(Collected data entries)
++++++
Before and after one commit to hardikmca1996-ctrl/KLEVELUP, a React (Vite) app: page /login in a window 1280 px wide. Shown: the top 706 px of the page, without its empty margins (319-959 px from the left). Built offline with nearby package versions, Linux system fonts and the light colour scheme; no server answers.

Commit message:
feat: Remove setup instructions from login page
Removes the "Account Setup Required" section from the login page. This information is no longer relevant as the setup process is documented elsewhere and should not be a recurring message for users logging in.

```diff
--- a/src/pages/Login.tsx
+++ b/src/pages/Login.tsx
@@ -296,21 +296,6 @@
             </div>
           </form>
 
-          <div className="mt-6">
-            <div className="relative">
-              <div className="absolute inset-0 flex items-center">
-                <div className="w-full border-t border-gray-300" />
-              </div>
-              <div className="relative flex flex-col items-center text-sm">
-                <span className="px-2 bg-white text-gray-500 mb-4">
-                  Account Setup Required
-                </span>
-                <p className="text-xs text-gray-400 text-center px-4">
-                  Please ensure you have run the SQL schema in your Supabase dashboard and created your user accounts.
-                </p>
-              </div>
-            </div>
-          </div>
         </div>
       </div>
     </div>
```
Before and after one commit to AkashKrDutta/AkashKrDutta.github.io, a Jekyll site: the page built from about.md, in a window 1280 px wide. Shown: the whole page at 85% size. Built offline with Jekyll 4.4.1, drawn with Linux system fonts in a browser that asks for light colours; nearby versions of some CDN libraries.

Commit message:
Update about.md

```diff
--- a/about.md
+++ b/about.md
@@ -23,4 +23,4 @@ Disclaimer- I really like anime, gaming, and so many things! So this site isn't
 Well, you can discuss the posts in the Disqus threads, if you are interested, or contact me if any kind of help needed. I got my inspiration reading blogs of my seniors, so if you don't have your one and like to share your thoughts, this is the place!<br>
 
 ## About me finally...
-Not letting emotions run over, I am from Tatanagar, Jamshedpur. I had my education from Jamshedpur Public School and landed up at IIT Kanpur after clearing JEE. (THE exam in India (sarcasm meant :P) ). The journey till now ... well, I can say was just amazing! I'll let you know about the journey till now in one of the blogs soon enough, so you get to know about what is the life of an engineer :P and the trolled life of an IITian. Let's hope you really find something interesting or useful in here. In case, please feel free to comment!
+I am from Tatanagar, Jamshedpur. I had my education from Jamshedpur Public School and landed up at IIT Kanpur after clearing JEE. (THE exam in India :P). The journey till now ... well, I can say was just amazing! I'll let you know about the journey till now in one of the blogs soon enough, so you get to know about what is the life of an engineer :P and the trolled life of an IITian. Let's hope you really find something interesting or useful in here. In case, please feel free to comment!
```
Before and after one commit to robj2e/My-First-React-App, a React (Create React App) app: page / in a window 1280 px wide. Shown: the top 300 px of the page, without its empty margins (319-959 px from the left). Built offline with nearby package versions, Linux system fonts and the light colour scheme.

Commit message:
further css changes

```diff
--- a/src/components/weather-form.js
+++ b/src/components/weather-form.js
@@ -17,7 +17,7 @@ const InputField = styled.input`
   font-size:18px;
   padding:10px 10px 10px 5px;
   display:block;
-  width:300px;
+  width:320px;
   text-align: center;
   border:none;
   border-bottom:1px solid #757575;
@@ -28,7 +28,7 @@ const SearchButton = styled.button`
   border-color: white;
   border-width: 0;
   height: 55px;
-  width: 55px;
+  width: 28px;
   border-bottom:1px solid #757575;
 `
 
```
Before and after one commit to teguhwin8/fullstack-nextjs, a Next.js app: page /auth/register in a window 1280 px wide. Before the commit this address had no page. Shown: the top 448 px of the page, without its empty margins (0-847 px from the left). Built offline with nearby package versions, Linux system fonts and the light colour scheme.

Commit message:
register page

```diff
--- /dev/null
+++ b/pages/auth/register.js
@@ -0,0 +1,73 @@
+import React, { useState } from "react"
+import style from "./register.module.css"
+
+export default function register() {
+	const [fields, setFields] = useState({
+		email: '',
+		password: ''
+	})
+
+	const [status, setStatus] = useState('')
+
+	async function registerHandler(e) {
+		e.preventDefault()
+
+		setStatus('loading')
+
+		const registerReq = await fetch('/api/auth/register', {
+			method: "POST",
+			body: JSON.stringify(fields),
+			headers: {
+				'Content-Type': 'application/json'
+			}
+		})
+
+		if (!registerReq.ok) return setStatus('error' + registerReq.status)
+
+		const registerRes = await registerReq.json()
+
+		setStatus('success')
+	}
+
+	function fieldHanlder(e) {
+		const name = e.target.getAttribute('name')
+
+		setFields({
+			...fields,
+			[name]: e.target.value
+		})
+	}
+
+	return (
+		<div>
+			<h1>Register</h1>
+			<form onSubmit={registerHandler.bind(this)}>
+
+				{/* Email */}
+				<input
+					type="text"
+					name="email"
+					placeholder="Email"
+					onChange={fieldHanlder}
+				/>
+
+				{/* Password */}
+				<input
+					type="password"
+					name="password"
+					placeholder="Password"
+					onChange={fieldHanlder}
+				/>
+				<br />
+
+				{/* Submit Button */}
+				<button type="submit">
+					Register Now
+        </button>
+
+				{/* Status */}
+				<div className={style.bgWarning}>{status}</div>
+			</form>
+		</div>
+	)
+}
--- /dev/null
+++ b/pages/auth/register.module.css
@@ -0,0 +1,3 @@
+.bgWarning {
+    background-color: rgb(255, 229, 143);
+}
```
++++++
(ACTION ITEM) Wherever the string "setStatus" appears in the data above, copy the line it sits in.

(REPLY)
+	const [status, setStatus] = useState('')
+		setStatus('loading')
+		if (!registerReq.ok) return setStatus('error' + registerReq.status)
+		setStatus('success')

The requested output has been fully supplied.